* **Exercise instructions**
Go through the lines below. Copy those with "info".

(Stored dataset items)
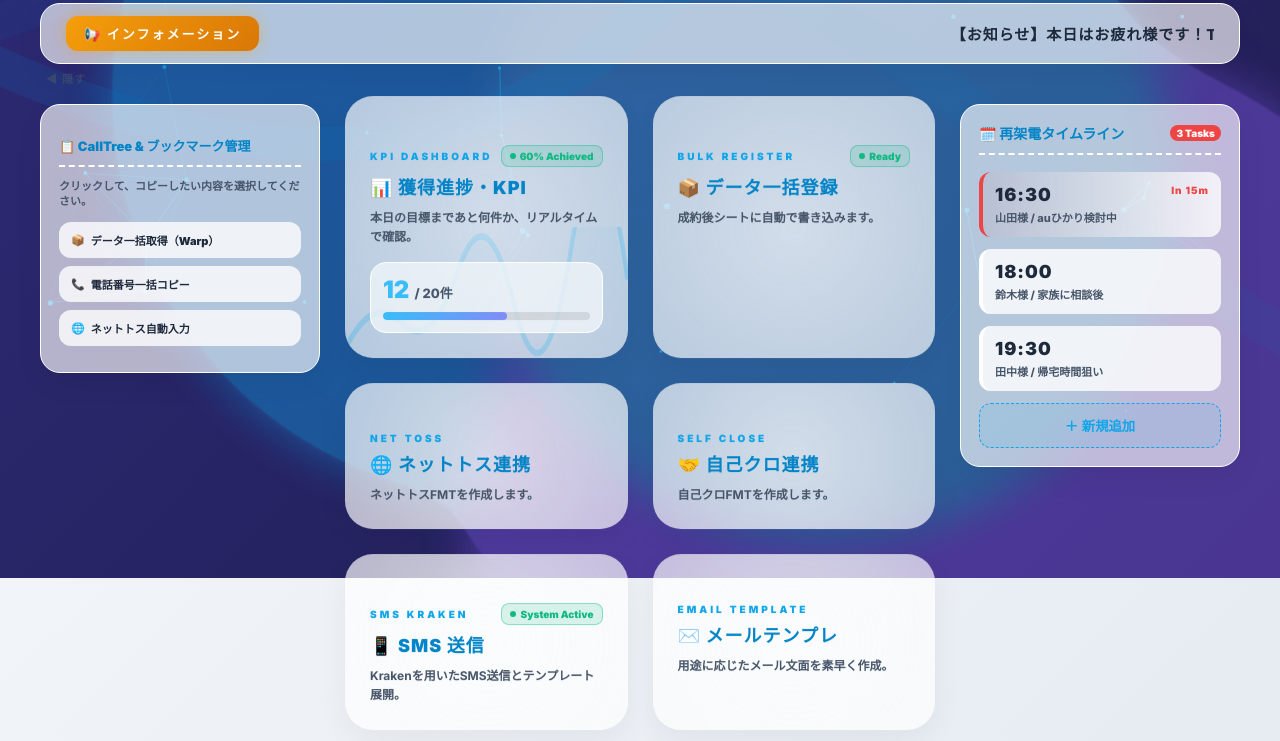
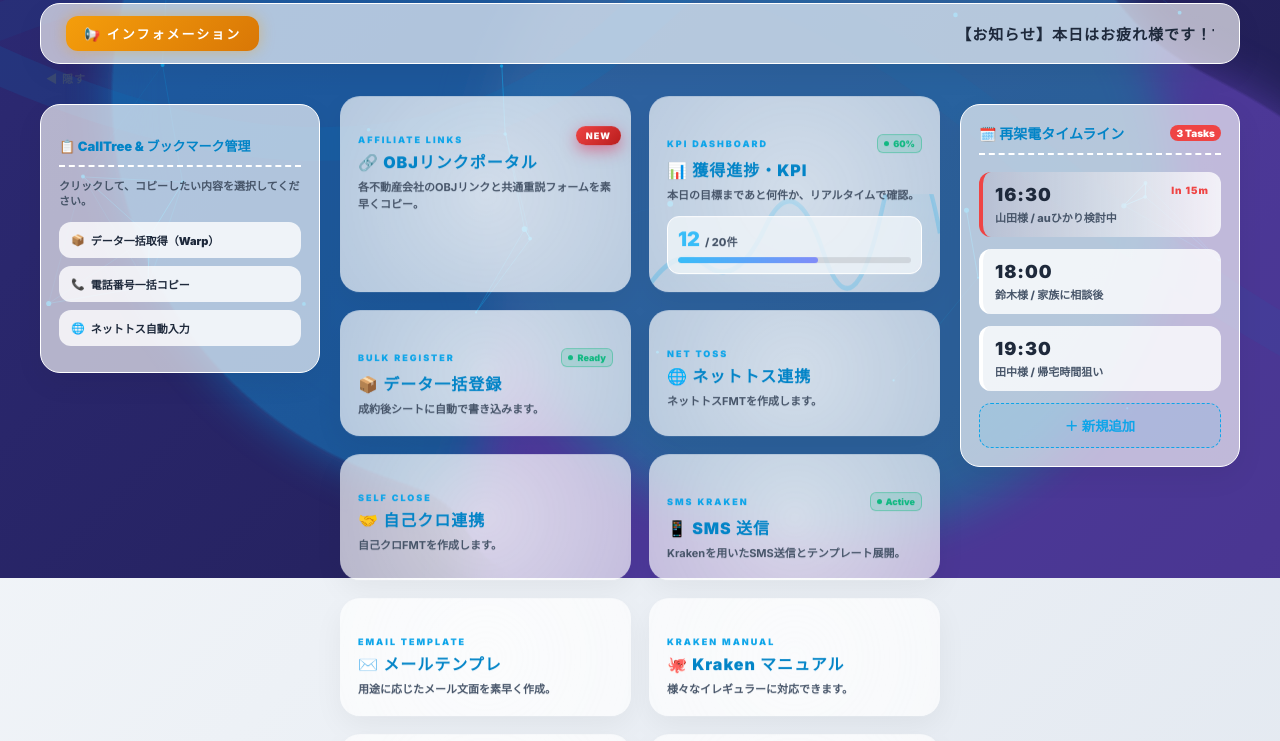
Before and after one commit to toranosukehigashi/team-portal, a Next.js app: page / in a window 1280 px wide. Shown: the part 382-1123 px from the top of the page. Built offline with nearby package versions, Linux system fonts and the light colour scheme.

Commit message:
feat: HOME画面にOBJリンクポータルを追加し、カードサイズを全体的にコンパクト化！

```diff
--- a/app/page.tsx
+++ b/app/page.tsx
@@ -52,7 +52,7 @@ const MagicCard = ({ title, attraction, desc, delay, onClick, badge, children, l
         <div className="card-wave-bg"></div>
         <div className="card-content-3d">
           {badge && <span className="badge-new">{badge}</span>}
-          <div style={{ display: "flex", justifyContent: "space-between", alignItems: "center", marginBottom: "8px" }}>
+          <div style={{ display: "flex", justifyContent: "space-between", alignItems: "center", marginBottom: "6px" }}>
             <div className="attraction-name">{attraction}</div>
             {liveData && <div className="live-badge">{liveData}</div>}
           </div>
@@ -143,8 +143,9 @@ export default function ThemeParkEntrance() {
     { id: 'b3', icon: '🌐', title: 'ネットトス自動入力', copyName: 'ネットトス自動入力', copyUrl: 'javascript:(function(){/* 自動入力のスクリプト */ alert("自動入力しました");})();' }
   ];
 
-  // ✨ Cmd+K インテント（意図）検索用リスト（エリア判定を削除！）
+  // ✨ Cmd+K インテント検索用リスト（OBJリンクポータルを追加！）
   const allCmdKLinks = [
+    { id: 'affiliate', name: "🔗 OBJリンクポータルを開く", desc: "各不動産会社のOBJリンク、重説フォームのコピー", url: "/affiliate-links", search: ["リンク", "アフィリエイト", "affiliate", "link", "obj", "不動産", "重説", "コピー", "ポータル", "空室", "名古屋"] },
     { id: 'sim', name: "🆚 料金シミュレーターへ移動", desc: "乗り換え費用、スマホセット割、違約金の計算", url: "/simulator", search: ["sim", "シミュレーター", "料金", "cost", "見積もり", "比較", "乗り換え", "違約金", "スマホ割", "安く", "解約金", "シミュ", "計算"] },
     { id: 'toss', name: "🌐 ネットトス連携へ移動", desc: "フレッツ・光コラボ等の回線手配・情報送信", url: "/net-toss", search: ["toss", "トス", "ネット", "net", "フレッツ", "ドコモ光", "ソフトバンク光", "光コラボ", "事業者変更", "転用", "新規", "回線", "手配"] },
     { id: 'kraken', name: "🐙 Kraken マニュアルを開く", desc: "SMS送信、テンプレート、手続きの業務手順書", url: "/procedure-wizard", search: ["kraken", "マニュアル", "手順", "manual", "sms", "送信", "雛形", "テンプレ", "案内", "やり方", "ルール", "規定"] },
@@ -301,7 +302,7 @@ export default function ThemeParkEntrance() {
         <div className="custom-modal cmdk-modal" onClick={(e) => e.stopPropagation()}>
           <form onSubmit={handleCmdKSearch} style={{display: "flex", alignItems: "center", borderBottom: "1px solid var(--card-border)", paddingBottom: "15px", marginBottom: "15px"}}>
             <span style={{fontSize: "24px", marginRight: "15px"}}>🔍</span>
-            <input type="text" autoFocus={isCmdKOpen} placeholder="例: フレッツ、乗り換え、メモ..." className="cmdk-input" value={cmdKQuery} onChange={(e) => setCmdKQuery(e.target.value)} />
+            <input type="text" autoFocus={isCmdKOpen} placeholder="例: フレッツ、リンク、メモ..." className="cmdk-input" value={cmdKQuery} onChange={(e) => setCmdKQuery(e.target.value)} />
             <span className="cmdk-esc" onClick={() => setIsCmdKOpen(false)}>ESC</span>
           </form>
           <div className="cmdk-list">
@@ -387,8 +388,9 @@ export default function ThemeParkEntrance() {
 
           .avatar-circle { width: 38px; height: 38px; border-radius: 50%; background: linear-gradient(135deg, #fde047, #f59e0b); display: flex; align-items: center; justify-content: center; color: #451a03; font-weight: 900; font-size: 18px; box-shadow: 0 0 10px rgba(250,204,21,0.5); flex-shrink: 0; }
 
-          .magic-card { position: relative; border-radius: 28px; padding: 25px; background: var(--card-bg); backdrop-filter: blur(25px); display: flex; flex-direction: column; gap: 12px; height: 100%; cursor: pointer; box-shadow: var(--card-shadow); overflow: hidden; }
-          .card-static-glow { position: absolute; inset: 0; border-radius: 28px; padding: 2px; background: linear-gradient(135deg, transparent, var(--card-hover-border), transparent); -webkit-mask: linear-gradient(#fff 0 0) content-box, linear-gradient(#fff 0 0); -webkit-mask-composite: xor; mask-composite: exclude; opacity: 0; transition: opacity 0.3s; pointer-events: none; z-index: 2; }
+          /* 💡 カードのpaddingを減らして全体をスリム化！ */
+          .magic-card { position: relative; border-radius: 20px; padding: 18px; background: var(--card-bg); backdrop-filter: blur(25px); display: flex; flex-direction: column; gap: 10px; height: 100%; cursor: pointer; box-shadow: var(--card-shadow); overflow: hidden; }
+          .card-static-glow { position: absolute; inset: 0; border-radius: 20px; padding: 2px; background: linear-gradient(135deg, transparent, var(--card-hover-border), transparent); -webkit-mask: linear-gradient(#fff 0 0) content-box, linear-gradient(#fff 0 0); -webkit-mask-composite: xor; mask-composite: exclude; opacity: 0; transition: opacity 0.3s; pointer-events: none; z-index: 2; }
           .magic-card:hover .card-static-glow { opacity: 1; }
 
           .fluid-card { animation: fluidFloat 6s ease-in-out infinite alternate; }
@@ -471,7 +473,7 @@ export default function ThemeParkEntrance() {
           @keyframes marquee { 0% { transform: translate(0, 0); } 100% { transform: translate(-100%, 0); } }
 
           /* ✨ 3カラムレイアウト */
-          .main-layout { display: flex; gap: 25px; margin-bottom: 50px; align-items: flex-start; justify-content: center; }
+          .main-layout { display: flex; gap: 20px; margin-bottom: 50px; align-items: flex-start; justify-content: center; }
           .info-sidebar-wrapper { width: 280px; flex-shrink: 0; transition: width 0.4s cubic-bezier(0.2, 0.8, 0.2, 1), opacity 0.3s; overflow: visible; position: relative; z-index: 50; }
           .info-sidebar-wrapper.collapsed { width: 0px; opacity: 0; pointer-events: none; overflow: hidden; }
 
@@ -521,7 +523,8 @@ export default function ThemeParkEntrance() {
           .popover-copy-icon { font-size: 12px; opacity: 0.6; transition: 0.2s; }
           .popover-row:hover .popover-copy-icon { opacity: 1; color: var(--accent-color); transform: scale(1.1); }
 
-          .attraction-grid { display: grid; grid-template-columns: repeat(auto-fit, minmax(260px, 1fr)); gap: 25px; perspective: 1200px; align-content: flex-start; flex: 1; width: 100%; transition: 0.4s; }
+          /* 💡 カードグリッド - 全体的に少し小さく圧縮！ */
+          .attraction-grid { display: grid; grid-template-columns: repeat(auto-fit, minmax(220px, 1fr)); gap: 18px; perspective: 1200px; align-content: flex-start; flex: 1; width: 100%; transition: 0.4s; }
           .fade-up-element { opacity: 0; transform: translateY(50px) scale(0.95); transition: all 0.8s cubic-bezier(0.2, 0.8, 0.2, 1); transition-delay: var(--delay); }
           .fade-up-element.visible { opacity: 1; transform: translateY(0) scale(1); }
           .magic-card-wrapper.visible:hover { transform: translateY(0) scale(1.02); z-index: 10; }
@@ -532,24 +535,25 @@ export default function ThemeParkEntrance() {
           .theme-dark .card-glare { background: radial-gradient(circle at center, rgba(255,255,255,0.15) 0%, transparent 60%); }
           .card-content-3d { z-index: 2; position: relative; transform: translateZ(30px); transform-style: preserve-3d; display: flex; flex-direction: column; height: 100%; pointer-events: none; }
 
-          .attraction-name { font-size: 10px; color: var(--accent-color); font-weight: 900; letter-spacing: 3px; text-transform: uppercase; }
-          .card-title { font-size: 18px; font-weight: 900; color: var(--title-color); margin: 0; line-height: 1.4; letter-spacing: 1px; transition: color 0.3s; }
-          .card-desc { font-size: 12px; color: var(--text-sub); margin: 8px 0 0 0; line-height: 1.6; font-weight: 700; transform: translateZ(15px); transition: color 0.3s; flex: 1; }
-          .card-custom-inner { margin-top: 15px; transform: translateZ(25px); pointer-events: auto; }
+          /* 💡 フォントサイズも微調整して一覧性アップ！ */
+          .attraction-name { font-size: 9px; color: var(--accent-color); font-weight: 900; letter-spacing: 2px; text-transform: uppercase; }
+          .card-title { font-size: 16px; font-weight: 900; color: var(--title-color); margin: 0; line-height: 1.4; letter-spacing: 1px; transition: color 0.3s; }
+          .card-desc { font-size: 11px; color: var(--text-sub); margin: 6px 0 0 0; line-height: 1.5; font-weight: 700; transform: translateZ(15px); transition: color 0.3s; flex: 1; }
+          .card-custom-inner { margin-top: 12px; transform: translateZ(25px); pointer-events: auto; }
 
-          .badge-new { position: absolute; top: -10px; right: -10px; background: linear-gradient(135deg, #ef4444, #b91c1c); color: #fff; font-size: 10px; font-weight: 900; padding: 4px 12px; border-radius: 20px; z-index: 3; box-shadow: 0 5px 15px rgba(225,29,72,0.5); letter-spacing: 2px; }
+          .badge-new { position: absolute; top: -8px; right: -8px; background: linear-gradient(135deg, #ef4444, #b91c1c); color: #fff; font-size: 9px; font-weight: 900; padding: 4px 10px; border-radius: 20px; z-index: 3; box-shadow: 0 5px 15px rgba(225,29,72,0.5); letter-spacing: 1px; }
 
-          .live-badge { font-size: 10px; font-weight: 900; background: rgba(16, 185, 129, 0.15); color: #10b981; padding: 4px 8px; border-radius: 8px; border: 1px solid rgba(16, 185, 129, 0.4); display: flex; align-items: center; gap: 4px; animation: pulseGreen 2s infinite; }
-          .live-badge::before { content:''; width:6px; height:6px; background:#10b981; border-radius:50%; }
+          .live-badge { font-size: 9px; font-weight: 900; background: rgba(16, 185, 129, 0.15); color: #10b981; padding: 3px 6px; border-radius: 6px; border: 1px solid rgba(16, 185, 129, 0.4); display: flex; align-items: center; gap: 4px; animation: pulseGreen 2s infinite; }
+          .live-badge::before { content:''; width:5px; height:5px; background:#10b981; border-radius:50%; }
           @keyframes pulseGreen { 0% { box-shadow: 0 0 0 0 rgba(16, 185, 129, 0.4); } 70% { box-shadow: 0 0 0 6px rgba(16, 185, 129, 0); } 100% { box-shadow: 0 0 0 0 rgba(16, 185, 129, 0); } }
 
-          .kpi-widget { background: var(--kpi-bg); padding: 12px; border-radius: 16px; border: 1px solid var(--card-border); transition: 0.5s; pointer-events: auto; }
-          .kpi-numbers { display: flex; align-items: baseline; gap: 5px; margin-bottom: 6px; }
-          .kpi-current { font-size: 24px; font-weight: 900; color: #38bdf8; }
-          .kpi-target { font-size: 13px; font-weight: 800; color: var(--text-sub); }
-          .kpi-bar-bg { width: 100%; height: 8px; background: rgba(0,0,0,0.1); border-radius: 4px; overflow: hidden; margin-top: 8px; }
+          .kpi-widget { background: var(--kpi-bg); padding: 10px; border-radius: 12px; border: 1px solid var(--card-border); transition: 0.5s; pointer-events: auto; }
+          .kpi-numbers { display: flex; align-items: baseline; gap: 5px; margin-bottom: 4px; }
+          .kpi-current { font-size: 20px; font-weight: 900; color: #38bdf8; }
+          .kpi-target { font-size: 11px; font-weight: 800; color: var(--text-sub); }
+          .kpi-bar-bg { width: 100%; height: 6px; background: rgba(0,0,0,0.1); border-radius: 3px; overflow: hidden; margin-top: 6px; }
           .theme-dark .kpi-bar-bg { background: rgba(255,255,255,0.1); }
-          .kpi-bar-fill { height: 100%; background: linear-gradient(90deg, #38bdf8, #818cf8); border-radius: 4px; }
+          .kpi-bar-fill { height: 100%; background: linear-gradient(90deg, #38bdf8, #818cf8); border-radius: 3px; }
 
           .quick-utility { position: fixed; bottom: 40px; right: 40px; z-index: 1000; }
           .utility-fab { width: 70px; height: 70px; background: linear-gradient(135deg, #fbbf24, #d97706); color: #fff; border-radius: 50%; display: flex; align-items: center; justify-content: center; box-shadow: 0 10px 20px rgba(0,0,0,0.2), inset 0 0 15px rgba(255,255,255,0.6); transition: 0.3s; font-size: 28px; border: 2px solid rgba(255,255,255,0.6); list-style: none; cursor: pointer; flex-direction: column; gap: 2px; }
@@ -686,22 +690,25 @@ export default function ThemeParkEntrance() {
             )}
 
             <div className="attraction-grid">
-              <MagicCard delay={animDelayOffset + 0.5} attraction="KPI DASHBOARD" title="📊 獲得進捗・KPI" desc="本日の目標まであと何件か、リアルタイムで確認。" liveData={`${progressPercent}% Achieved`} sparkline={true} onClick={(e: any) => { e.stopPropagation(); router.push("/kpi-detail"); }}>
+              {/* 💡 ここに「OBJリンクポータル」を追加し、順序（delay）を整えました！ */}
+              <MagicCard delay={animDelayOffset + 0.5} attraction="AFFILIATE LINKS" badge="NEW" title="🔗 OBJリンクポータル" desc="各不動産会社のOBJリンクと共通重説フォームを素早くコピー。" onClick={(e: any) => { e.stopPropagation(); router.push("/affiliate-links"); }} />
+
+              <MagicCard delay={animDelayOffset + 0.6} attraction="KPI DASHBOARD" title="📊 獲得進捗・KPI" desc="本日の目標まであと何件か、リアルタイムで確認。" liveData={`${progressPercent}%`} sparkline={true} onClick={(e: any) => { e.stopPropagation(); router.push("/kpi-detail"); }}>
                 <div className="kpi-widget">
                   <div className="kpi-numbers"><span className="kpi-current">{mockKpi.current}</span><span className="kpi-target">/ {mockKpi.target}件</span></div>
                   <div className="kpi-bar-bg"><div className="kpi-bar-fill" style={{ width: `${progressPercent}%` }}></div></div>
                 </div>
               </MagicCard>
 
-              <MagicCard delay={animDelayOffset + 0.6} attraction="BULK REGISTER" title="📦 データ一括登録" desc="成約後シートに自動で書き込みます。" liveData="Ready" onClick={(e: any) => { e.stopPropagation(); router.push("/bulk-register"); }} />
-              <MagicCard delay={animDelayOffset + 0.7} attraction="NET TOSS" title="🌐 ネットトス連携" desc="ネットトスFMTを作成します。" onClick={(e: any) => { e.stopPropagation(); router.push("/net-toss"); }} />
-              <MagicCard delay={animDelayOffset + 0.8} attraction="SELF CLOSE" title="🤝 自己クロ連携" desc="自己クロFMTを作成します。" onClick={(e: any) => { e.stopPropagation(); router.push("/self-close"); }} />
-              <MagicCard delay={animDelayOffset + 0.9} attraction="SMS KRAKEN" title="📱 SMS 送信" desc="Krakenを用いたSMS送信とテンプレート展開。" liveData="System Active" onClick={(e: any) => { e.stopPropagation(); router.push("/sms-kraken"); }} />
-              <MagicCard delay={animDelayOffset + 1.0} attraction="EMAIL TEMPLATE" title="✉️ メールテンプレ" desc="用途に応じたメール文面を素早く作成。" onClick={(e: any) => { e.stopPropagation(); router.push("/email-template"); }} />
-              <MagicCard delay={animDelayOffset + 1.1} attraction="KRAKEN MANUAL" title="🐙 Kraken マニュアル" badge="NEW" desc="様々なイレギュラーに対応できます。" onClick={(e: any) => { e.stopPropagation(); router.push("/procedure-wizard"); }} />
-              <MagicCard delay={animDelayOffset + 1.2} attraction="COST SIMULATOR" title="🆚 料金シミュレーター" badge="NEW" desc="利用状況などをもとに、回線を提案します。" liveData="Avg. ¥4,200/mo" onClick={(e: any) => { e.stopPropagation(); router.push("/simulator"); }} />
+              <MagicCard delay={animDelayOffset + 0.7} attraction="BULK REGISTER" title="📦 データ一括登録" desc="成約後シートに自動で書き込みます。" liveData="Ready" onClick={(e: any) => { e.stopPropagation(); router.push("/bulk-register"); }} />
+              <MagicCard delay={animDelayOffset + 0.8} attraction="NET TOSS" title="🌐 ネットトス連携" desc="ネットトスFMTを作成します。" onClick={(e: any) => { e.stopPropagation(); router.push("/net-toss"); }} />
+              <MagicCard delay={animDelayOffset + 0.9} attraction="SELF CLOSE" title="🤝 自己クロ連携" desc="自己クロFMTを作成します。" onClick={(e: any) => { e.stopPropagation(); router.push("/self-close"); }} />
+              <MagicCard delay={animDelayOffset + 1.0} attraction="SMS KRAKEN" title="📱 SMS 送信" desc="Krakenを用いたSMS送信とテンプレート展開。" liveData="Active" onClick={(e: any) => { e.stopPropagation(); router.push("/sms-kraken"); }} />
+              <MagicCard delay={animDelayOffset + 1.1} attraction="EMAIL TEMPLATE" title="✉️ メールテンプレ" desc="用途に応じたメール文面を素早く作成。" onClick={(e: any) => { e.stopPropagation(); router.push("/email-template"); }} />
+              <MagicCard delay={animDelayOffset + 1.2} attraction="KRAKEN MANUAL" title="🐙 Kraken マニュアル" desc="様々なイレギュラーに対応できます。" onClick={(e: any) => { e.stopPropagation(); router.push("/procedure-wizard"); }} />
+              <MagicCard delay={animDelayOffset + 1.3} attraction="COST SIMULATOR" title="🆚 料金シミュレーター" desc="利用状況などをもとに、回線を提案します。" liveData="Avg. ¥4,200" onClick={(e: any) => { e.stopPropagation(); router.push("/simulator"); }} />
 
-              <MagicCard delay={animDelayOffset + 1.3} attraction="QUICK MEMO" title="🍯 クイックメモ" desc="通話中などの一時的な情報を置いておくメモパッド。" onClick={(e: any) => { e.stopPropagation(); setIsMemoOpen(true); }}>
+              <MagicCard delay={animDelayOffset + 1.4} attraction="QUICK MEMO" title="🍯 クイックメモ" desc="通話中などの一時的な情報を置いておくメモパッド。" onClick={(e: any) => { e.stopPropagation(); setIsMemoOpen(true); }}>
                 {memoText ? (
                   <div className="util-result" style={{marginTop:0, padding:"10px", fontSize:"11px", opacity: 0.8}}>
                     {memoText.length > 20 ? memoText.substring(0, 20) + "..." : memoText}
```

* **Response area**
           .info-sidebar-wrapper { width: 280px; flex-shrink: 0; transition: width 0.4s cubic-bezier(0.2, 0.8, 0.2, 1), opacity 0.3s; overflow: visible; position: relative; z-index: 50; }
           .info-sidebar-wrapper.collapsed { width: 0px; opacity: 0; pointer-events: none; overflow: hidden; }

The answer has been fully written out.